> [Data for this task]
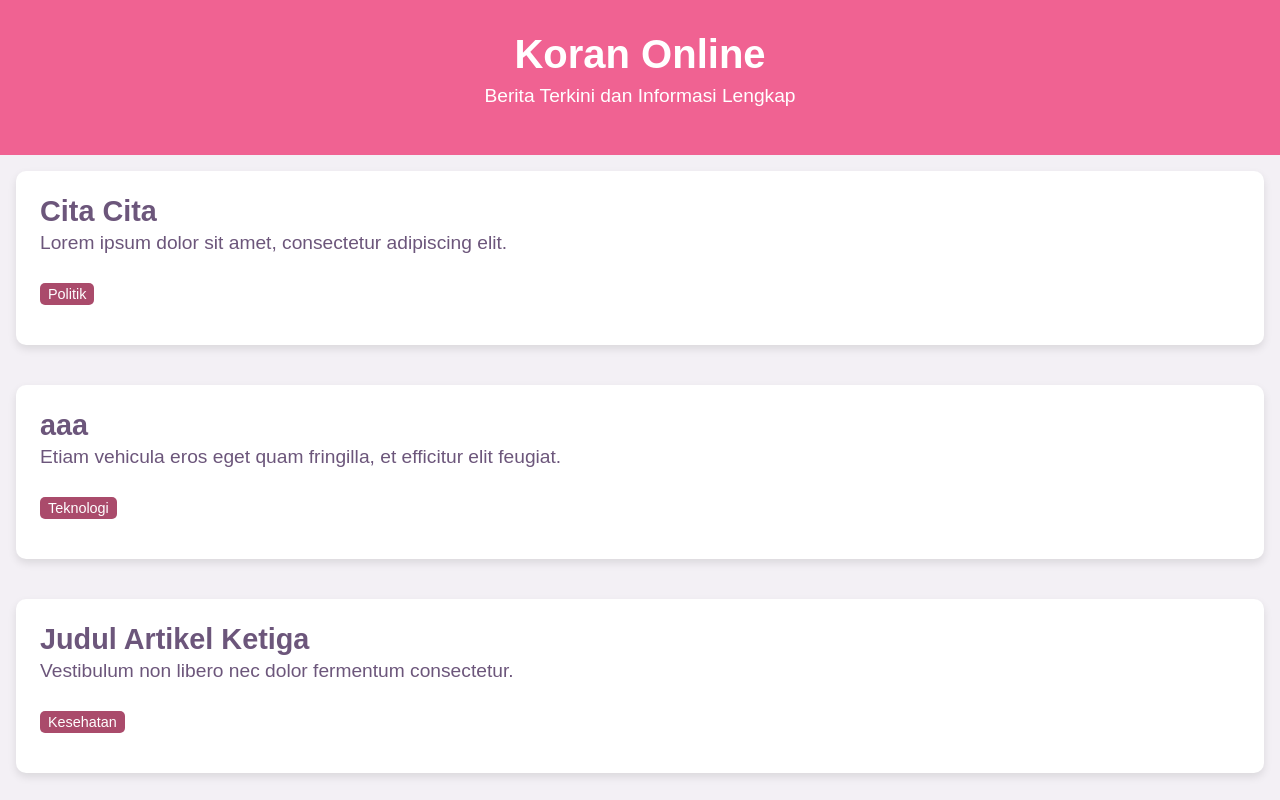
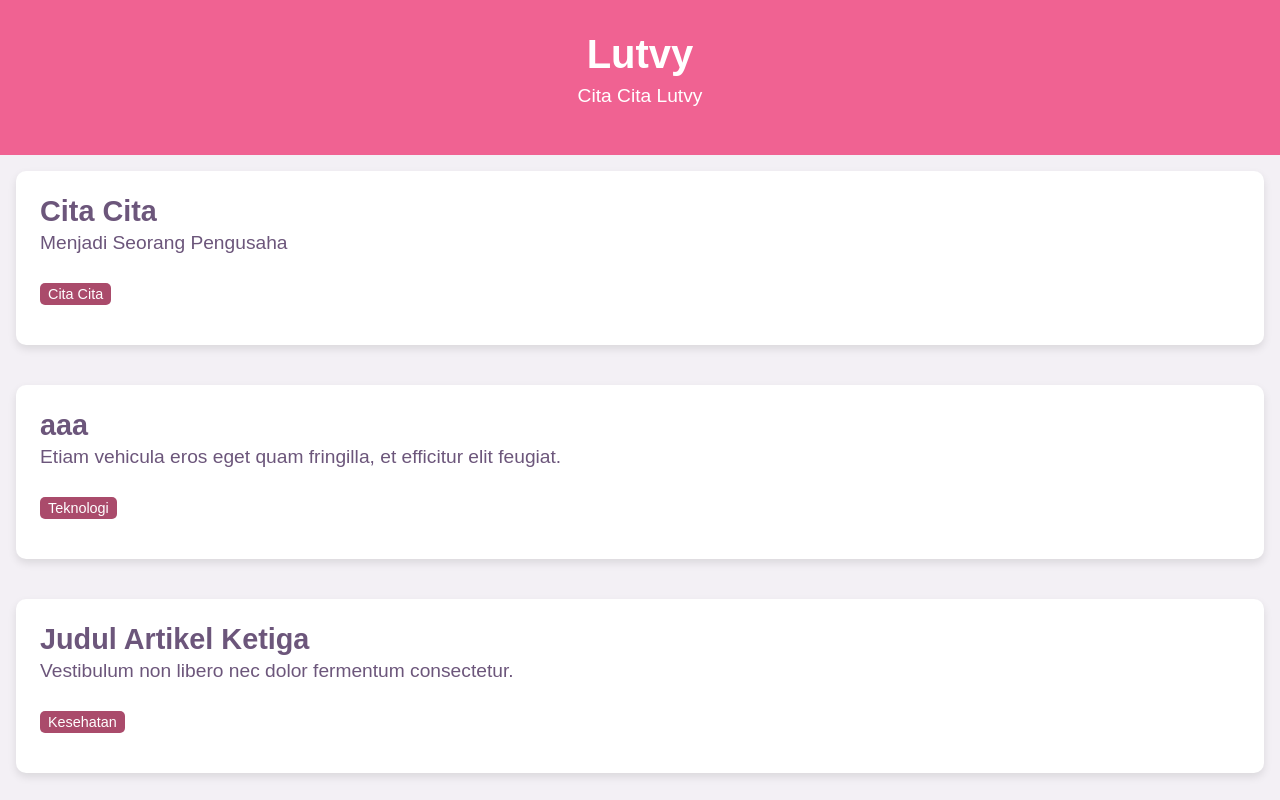
Before and after one commit to lutvy111/CompanyLutpi, a plain HTML site: page index.html in a window 1280 px wide. Shown: the top 800 px of the page. Drawn offline with Linux system fonts and the light colour scheme.

Commit message:
Update index.html

```diff
--- a/index.html
+++ b/index.html
@@ -10,14 +10,14 @@
 </head>
 <body>
   <header>
-    <h1>Koran Online</h1>
-    <p>Berita Terkini dan Informasi Lengkap</p>
+    <h1>Lutvy</h1>
+    <p>Cita Cita Lutvy</p>
   </header>
   <main>
     <section class="article">
       <h2>Cita Cita</h2>
-      <p>Lorem ipsum dolor sit amet, consectetur adipiscing elit.</p>
-      <span class="category">Politik</span>
+      <p>Menjadi Seorang Pengusaha </p>
+      <span class="category">Cita Cita</span>
     </section>
     <section class="article">
       <h2>aaa</h2>
```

> [Directions] The records above should be repeated exactly, with every picture omitted.

> [Completed exercise]
Before and after one commit to lutvy111/CompanyLutpi, a plain HTML site: page index.html in a window 1280 px wide. Shown: the top 800 px of the page. Drawn offline with Linux system fonts and the light colour scheme.

Commit message:
Update index.html

```diff
--- a/index.html
+++ b/index.html
@@ -10,14 +10,14 @@
 </head>
 <body>
   <header>
-    <h1>Koran Online</h1>
-    <p>Berita Terkini dan Informasi Lengkap</p>
+    <h1>Lutvy</h1>
+    <p>Cita Cita Lutvy</p>
   </header>
   <main>
     <section class="article">
       <h2>Cita Cita</h2>
-      <p>Lorem ipsum dolor sit amet, consectetur adipiscing elit.</p>
-      <span class="category">Politik</span>
+      <p>Menjadi Seorang Pengusaha </p>
+      <span class="category">Cita Cita</span>
     </section>
     <section class="article">
       <h2>aaa</h2>
```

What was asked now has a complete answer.